I just finished book I of “The Republic” after having a very stimulating conversation on politics over dinner. (Before I go on, and before you go on, read “The Republic.” I know it sounds scary. That’s why I waited. But I was stupid and don’t want you to make the same mistake. It’s a really great book.)
Anyways, the thought I had was on how deep conversation is perceived. I am often asked after I’ve had a particularly good discussion with another person, “So, did you get anywhere?” I’ve always been annoyed by this question, but kept it to myself because I assumed my questioner was right: philosophy doesn’t ‘progress’ in a straight line like most other fields. Often the conclusions of an hour of discussion land the discussants very close to where they started. I was usually embarrassed that we had not made much ‘progress’ towards solving the Problem of Governance in an hour as we would have if we were discussing a crossword puzzle (we might have even finished it).
But I do not think that way anymore. Because, as I have seen them, there are at least three good reasons why studying and discussing philosophy is a good idea. And don’t get tripped up on the word “philosophy” (“phileo” = love; “sophy” = wisdom); I mean discussing hard questions that don’t have easy answers. This covers everything from God’s existence to the wrongness of pirating music. Ultimately, what is the Good that we should pursue and the True that we should believe? These aren’t dry academic discussions about nothing for no end; they’re the essence and motivation of all our decisions. When I say ‘philosophy’ I don’t mean the class you took as a gen-ed requirement.
#1 Philosophy is good exercise
Imagine a race run in a circuit. The gun goes off, and the race begins. The fastest racers stay together, neck and neck, running hard for mile after grueling mile. Two pull ahead of the rest, sweating hard. Finally one of them, in a final exertion, gets ahead and wins the race. And then from the bleachers an onlooker, empty popcorn bag in hand, snipes to the winner, “So, did you get anywhere?” Such a question should be answered by something like, “No, ***hole, I didn’t. I just ran a ****ing race.”  This is sometimes how I feel when that question is posed to me after a good discussion.

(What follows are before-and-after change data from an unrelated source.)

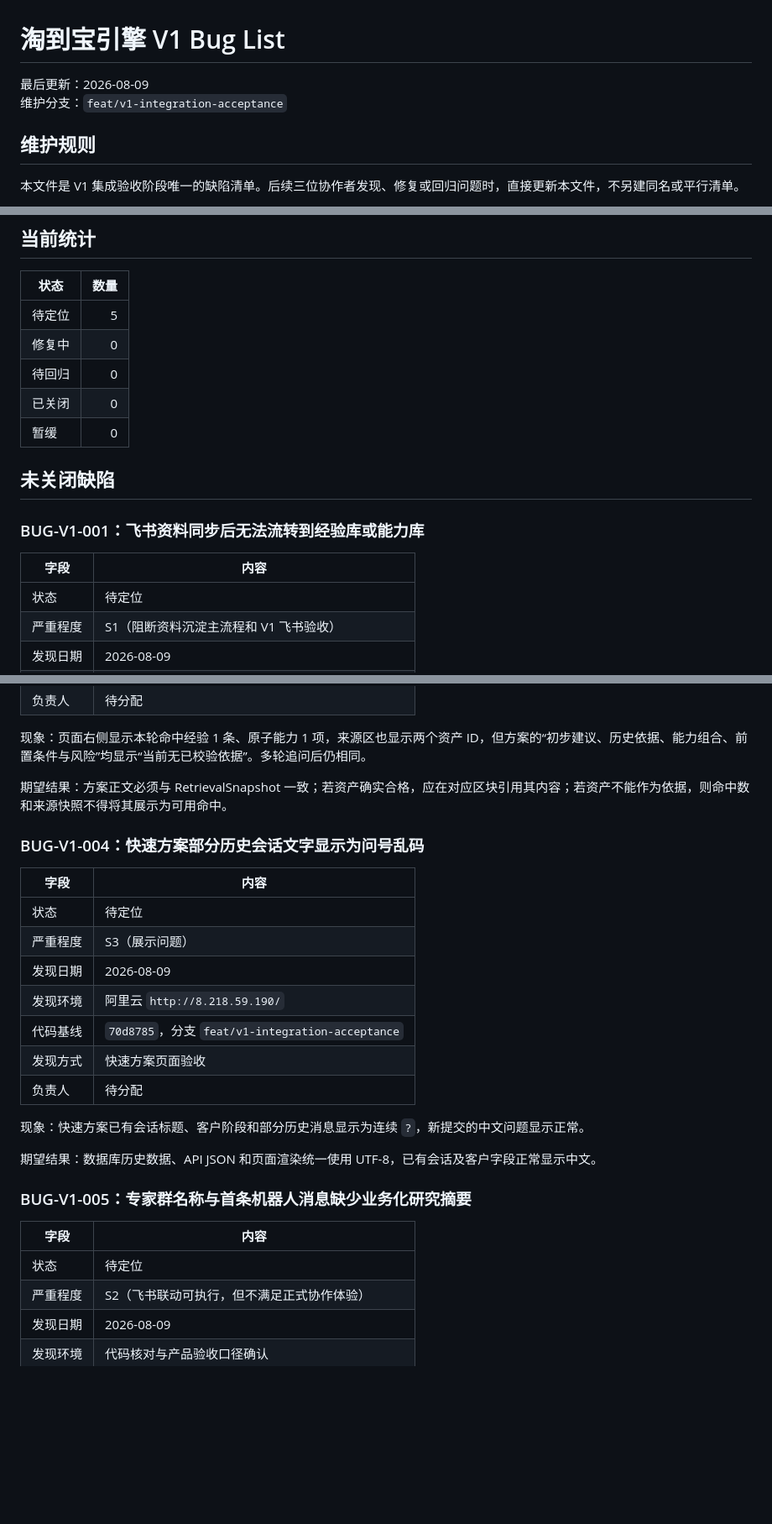
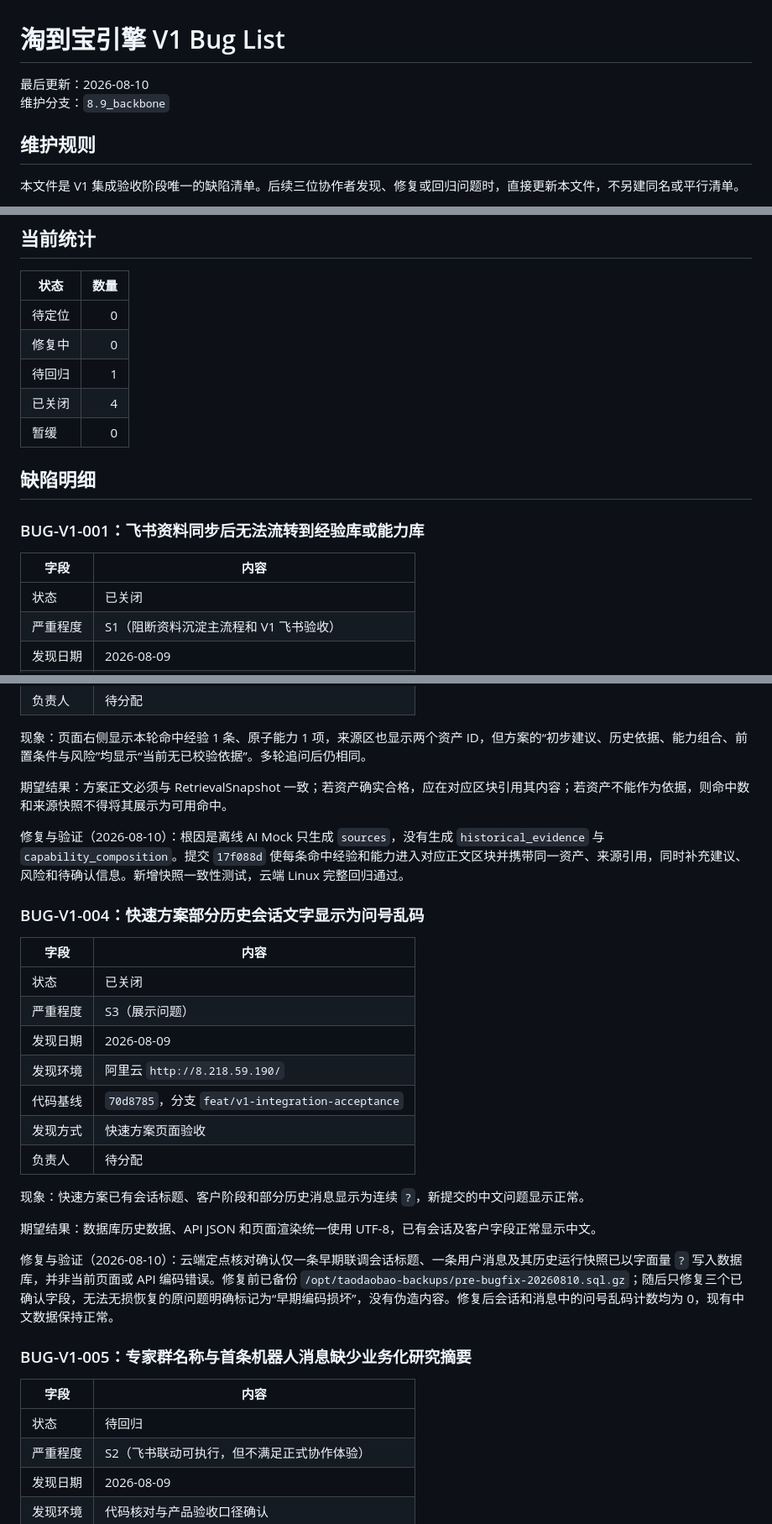
Before and after one commit to TTJTR/taodaobao-engine, a Markdown page: docs/V1_BUG_LIST.md, 3 parts joined by grey strips. Shown at 84% size. Rendered like a GitHub page; blank space fills up the shorter version.

Commit message:
docs(v1): record bugfix deployment results

```diff
--- a/docs/V1_BUG_LIST.md
+++ b/docs/V1_BUG_LIST.md
@@ -1,7 +1,7 @@
 # 淘到宝引擎 V1 Bug List
 
-最后更新：2026-08-09
-维护分支：`feat/v1-integration-acceptance`
+最后更新：2026-08-10
+维护分支：`8.9_backbone`
 
 ## 维护规则
 
@@ -17,19 +17,19 @@
 
 | 状态 | 数量 |
 |---|---:|
-| 待定位 | 5 |
+| 待定位 | 0 |
 | 修复中 | 0 |
-| 待回归 | 0 |
-| 已关闭 | 0 |
+| 待回归 | 1 |
+| 已关闭 | 4 |
 | 暂缓 | 0 |
 
-## 未关闭缺陷
+## 缺陷明细
 
 ### BUG-V1-001：飞书资料同步后无法流转到经验库或能力库
 
 | 字段 | 内容 |
 |---|---|
-| 状态 | 待定位 |
+| 状态 | 已关闭 |
 | 严重程度 | S1（阻断资料沉淀主流程和 V1 飞书验收） |
 | 发现日期 | 2026-08-09 |
 | 发现环境 | 阿里云 `http://8.218.59.190/` |
@@ -110,11 +114,13 @@
 
 期望结果：方案正文必须与 RetrievalSnapshot 一致；若资产确实合格，应在对应区块引用其内容；若资产不能作为依据，则命中数和来源快照不得将其展示为可用命中。
 
+修复与验证（2026-08-10）：根因是离线 AI Mock 只生成 `sources`，没有生成 `historical_evidence` 与 `capability_composition`。提交 `17f088d` 使每条命中经验和能力进入对应正文区块并携带同一资产、来源引用，同时补充建议、风险和待确认信息。新增快照一致性测试，云端 Linux 完整回归通过。
+
 ### BUG-V1-004：快速方案部分历史会话文字显示为问号乱码
 
 | 字段 | 内容 |
 |---|---|
-| 状态 | 待定位 |
+| 状态 | 已关闭 |
 | 严重程度 | S3（展示问题） |
 | 发现日期 | 2026-08-09 |
 | 发现环境 | 阿里云 `http://8.218.59.190/` |
@@ -126,11 +132,13 @@
 
 期望结果：数据库历史数据、API JSON 和页面渲染统一使用 UTF-8，已有会话及客户字段正常显示中文。
 
+修复与验证（2026-08-10）：云端定点核对确认仅一条早期联调会话标题、一条用户消息及其历史运行快照已以字面量 `?` 写入数据库，并非当前页面或 API 编码错误。修复前已备份 `/opt/taodaobao-backups/pre-bugfix-20260810.sql.gz`；随后只修复三个已确认字段，无法无损恢复的原问题明确标记为“早期编码损坏”，没有伪造内容。修复后会话和消息中的问号乱码计数均为 0，现有中文数据保持正常。
+
 ### BUG-V1-005：专家群名称与首条机器人消息缺少业务化研究摘要
 
 | 字段 | 内容 |
 |---|---|
-| 状态 | 待定位 |
+| 状态 | 待回归 |
 | 严重程度 | S2（飞书联动可执行，但不满足正式协作体验） |
 | 发现日期 | 2026-08-09 |
 | 发现环境 | 代码核对与产品验收口径确认 |
```
Also changed, not shown: other parts of docs/V1_BUG_LIST.md (+11 -4 lines).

Someone who didn’t do any work presumes that the point of the exertion was to ‘get somewhere,’ and, seeing no ‘progress,’ mocks the waste of time and sweat.

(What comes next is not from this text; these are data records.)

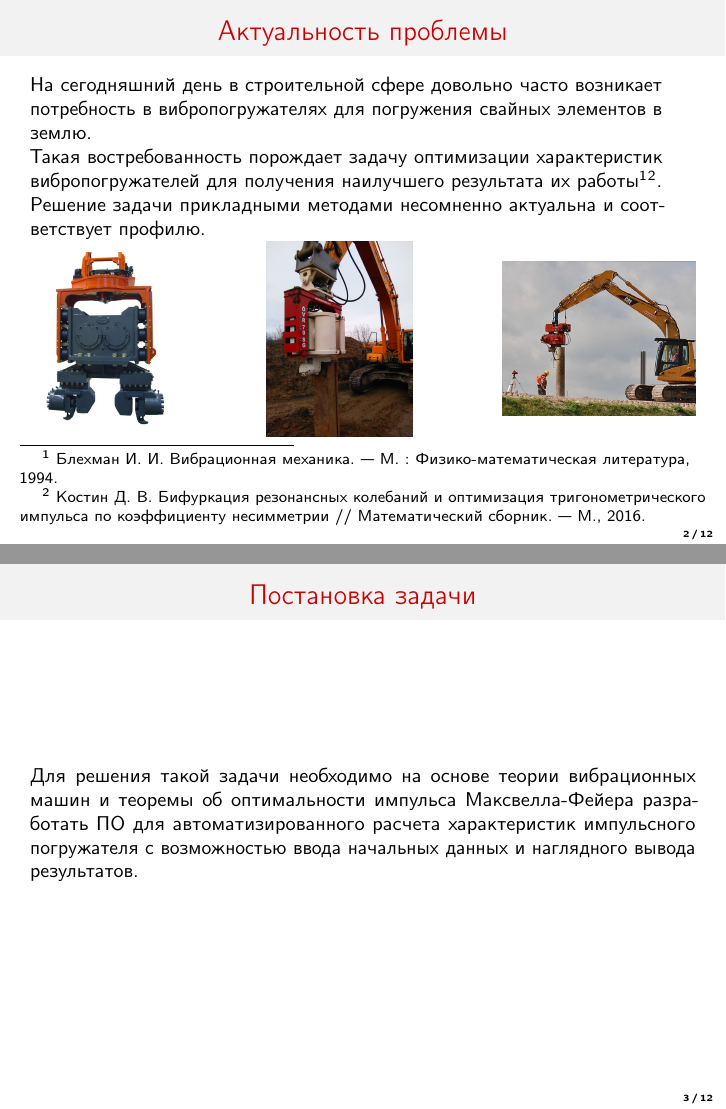
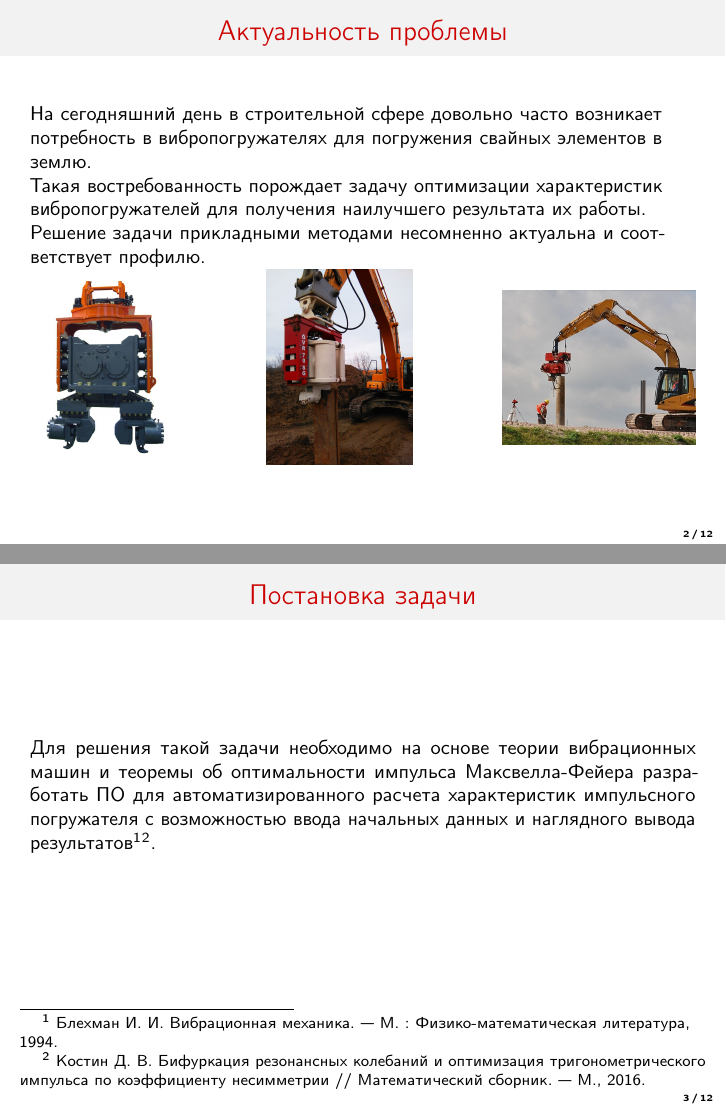
Before and after one commit to DvaMishkiLapa/diplom_math_2019, LaTeX slides (presentation/presentation.tex): pages 2 and 3 of 12, joined at a grey line. Compiled offline with pdfLaTeX.

Commit message:
Fixed footnotes in the presentation

```diff
--- a/presentation/presentation.tex
+++ b/presentation/presentation.tex
@@ -36,7 +36,7 @@
                 \begin{minipage}[h]{0.95\linewidth}
                     На сегодняшний день в строительной сфере довольно часто возникает потребность в вибропогружателях для погружения свайных элементов в землю.
                     \newline
-                    Такая востребованность порождает задачу оптимизации характеристик вибропогружателей для получения наилучшего результата их работы\footnotemark[1]\footnotemark[2].
+                    Такая востребованность порождает задачу оптимизации характеристик вибропогружателей для получения наилучшего результата их работы.
                     \newline
                     Решение задачи прикладными методами несомненно актуальна и соответствует профилю.
                 \end{minipage}
@@ -62,8 +62,6 @@
                 \end{minipage}
             \end{minipage}
         \end{center}
-        \footnotetext[1]{\label{foot-1} Блехман И. И. Вибрационная механика. --- М. : Физико-математическая литература, 1994.}
-        \footnotetext[2]{\label{foot-2} Костин Д. В. Бифуркация резонансных колебаний и оптимизация тригонометрического импульса по коэффициенту несимметрии // Математический сборник. --- М., 2016.}
     \end{frame}
 
 
@@ -73,9 +71,11 @@
             \begin{minipage}[h]{0.97\linewidth}
                 Для решения такой задачи необходимо на основе теории вибрационных машин и теоремы об оптимальности импульса Максвелла-Фейера
                 разработать ПО для автоматизированного расчета характеристик импульсного погружателя
-                с возможностью ввода начальных данных и наглядного вывода результатов.
+                с возможностью ввода начальных данных и наглядного вывода результатов\footnotemark[1]\footnotemark[2].
             \end{minipage}
         \end{center}
+        \footnotetext[1]{\label{foot-1} Блехман И. И. Вибрационная механика. --- М. : Физико-математическая литература, 1994.}
+        \footnotetext[2]{\label{foot-2} Костин Д. В. Бифуркация резонансных колебаний и оптимизация тригонометрического импульса по коэффициенту несимметрии // Математический сборник. --- М., 2016.}
     \end{frame}
 
 
```
Also changed, not shown: presentation/presentation.pdf.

Having a philosophical discussion makes you a stronger person. I got this idea from Francis Bacon who said, “So every defect of the mind, may have a special receipt”. He doesn’t see the mind as a muscle; it’s more like a body. There are multiple muscles that need exercising, and so different exercises for each. There is a part of our mind which reasons philosophically, and by exercising it, it gets stronger. Philosophical discussion about topics so big they won’t get solved are like dumbbells: not directly useful (though valuable, see #3), but weights which when lifted repeatedly, make a person strong for other, more useful endeavors (see #2).
 *** = ‘ant’ and **** = ‘frak’ above
 Francis Bacon's essay "On Studies": “Bowling is good for the stone and reins; shooting for the lungs and breast… So if a man's wit be wandering, let him study the mathematics; for in demonstrations, if his wit be called away never so little, he must begin again … So every defect of the mind, may have a special receipt.” [As a side note, I love being able to remember three words in an essay I read two years ago that was written five centuries ago, typing them into Google, and then being presented with the entire essay in a matter of seconds.]
Part 1; Part 2; Part 3